§ WHAT IS NEEDED
As the answer, give every line of the records that includes the word "text".

§ RECORDS FOR PROCESSING
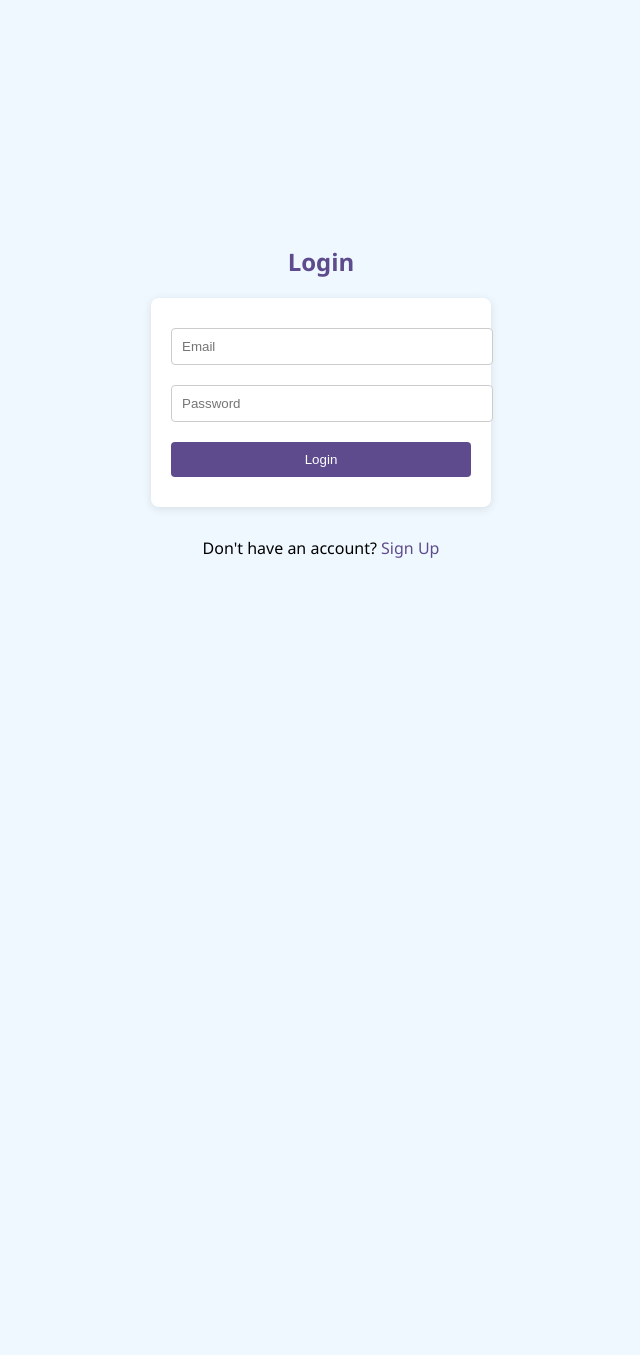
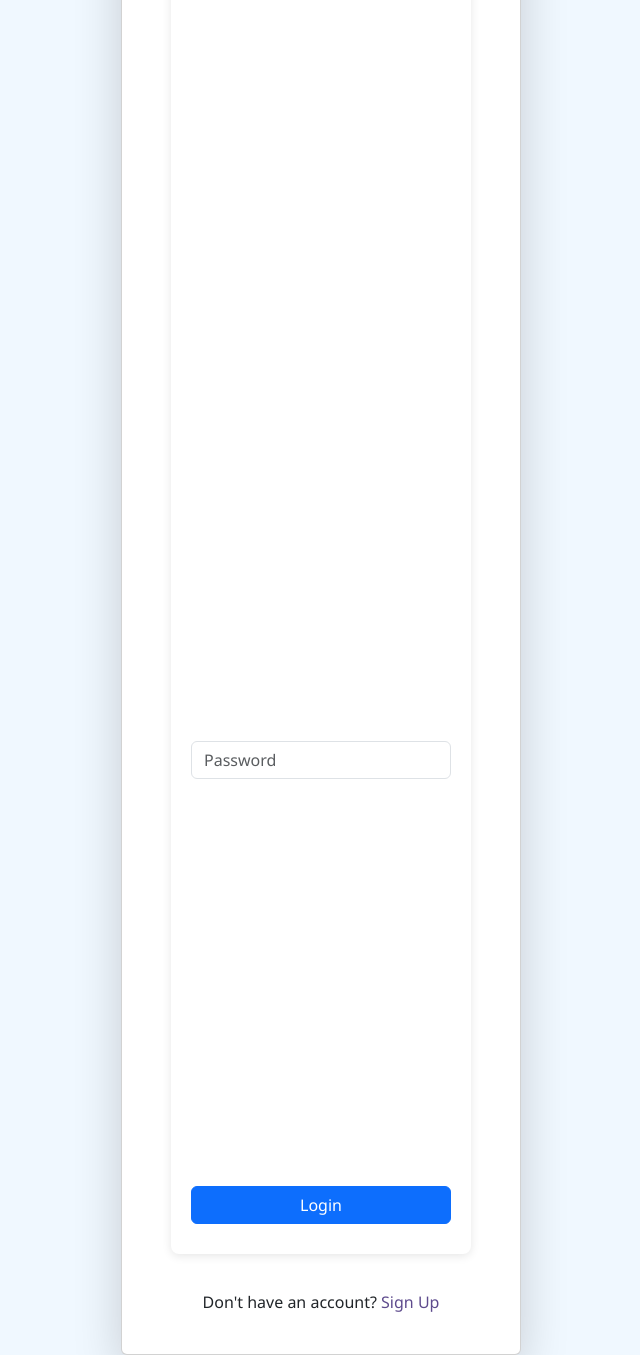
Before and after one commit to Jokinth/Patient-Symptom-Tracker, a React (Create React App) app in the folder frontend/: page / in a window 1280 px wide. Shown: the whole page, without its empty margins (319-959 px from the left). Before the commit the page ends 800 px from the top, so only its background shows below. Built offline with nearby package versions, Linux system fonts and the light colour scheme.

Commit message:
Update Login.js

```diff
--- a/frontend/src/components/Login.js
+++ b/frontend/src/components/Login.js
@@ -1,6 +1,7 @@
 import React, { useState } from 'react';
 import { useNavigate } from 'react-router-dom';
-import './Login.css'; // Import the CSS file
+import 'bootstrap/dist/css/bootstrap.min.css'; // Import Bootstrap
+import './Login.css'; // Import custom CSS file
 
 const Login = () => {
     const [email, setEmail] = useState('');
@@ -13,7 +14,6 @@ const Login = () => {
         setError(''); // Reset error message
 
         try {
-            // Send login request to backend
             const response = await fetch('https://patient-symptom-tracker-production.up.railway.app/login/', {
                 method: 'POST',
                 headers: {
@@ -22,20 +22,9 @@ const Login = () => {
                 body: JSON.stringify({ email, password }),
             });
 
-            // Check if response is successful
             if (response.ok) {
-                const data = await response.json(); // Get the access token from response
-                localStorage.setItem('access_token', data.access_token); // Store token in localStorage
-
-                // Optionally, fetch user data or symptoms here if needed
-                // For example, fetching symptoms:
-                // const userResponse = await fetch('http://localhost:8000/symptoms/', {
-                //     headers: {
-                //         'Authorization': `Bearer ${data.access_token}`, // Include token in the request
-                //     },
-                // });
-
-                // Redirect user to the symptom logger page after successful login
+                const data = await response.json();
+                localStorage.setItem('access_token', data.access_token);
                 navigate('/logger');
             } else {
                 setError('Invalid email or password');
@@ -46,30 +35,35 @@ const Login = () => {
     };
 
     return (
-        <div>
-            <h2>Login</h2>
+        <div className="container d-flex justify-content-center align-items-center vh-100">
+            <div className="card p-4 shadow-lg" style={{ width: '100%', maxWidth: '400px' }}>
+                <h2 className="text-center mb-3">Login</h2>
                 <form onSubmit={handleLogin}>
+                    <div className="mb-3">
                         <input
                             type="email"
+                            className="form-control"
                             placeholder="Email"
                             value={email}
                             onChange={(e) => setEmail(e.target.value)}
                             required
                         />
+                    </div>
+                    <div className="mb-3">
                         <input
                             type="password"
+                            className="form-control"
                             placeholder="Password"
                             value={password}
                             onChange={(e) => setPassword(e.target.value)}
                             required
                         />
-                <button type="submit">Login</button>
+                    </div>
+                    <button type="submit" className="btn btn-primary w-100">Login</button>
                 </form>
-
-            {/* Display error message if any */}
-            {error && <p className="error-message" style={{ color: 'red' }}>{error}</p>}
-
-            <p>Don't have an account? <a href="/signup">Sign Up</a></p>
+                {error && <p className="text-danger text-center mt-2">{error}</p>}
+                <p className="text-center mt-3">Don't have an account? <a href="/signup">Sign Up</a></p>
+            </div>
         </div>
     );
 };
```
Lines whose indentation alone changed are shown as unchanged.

§ ANSWER SECTION
+                <h2 className="text-center mb-3">Login</h2>
+                {error && <p className="text-danger text-center mt-2">{error}</p>}
+                <p className="text-center mt-3">Don't have an account? <a href="/signup">Sign Up</a></p>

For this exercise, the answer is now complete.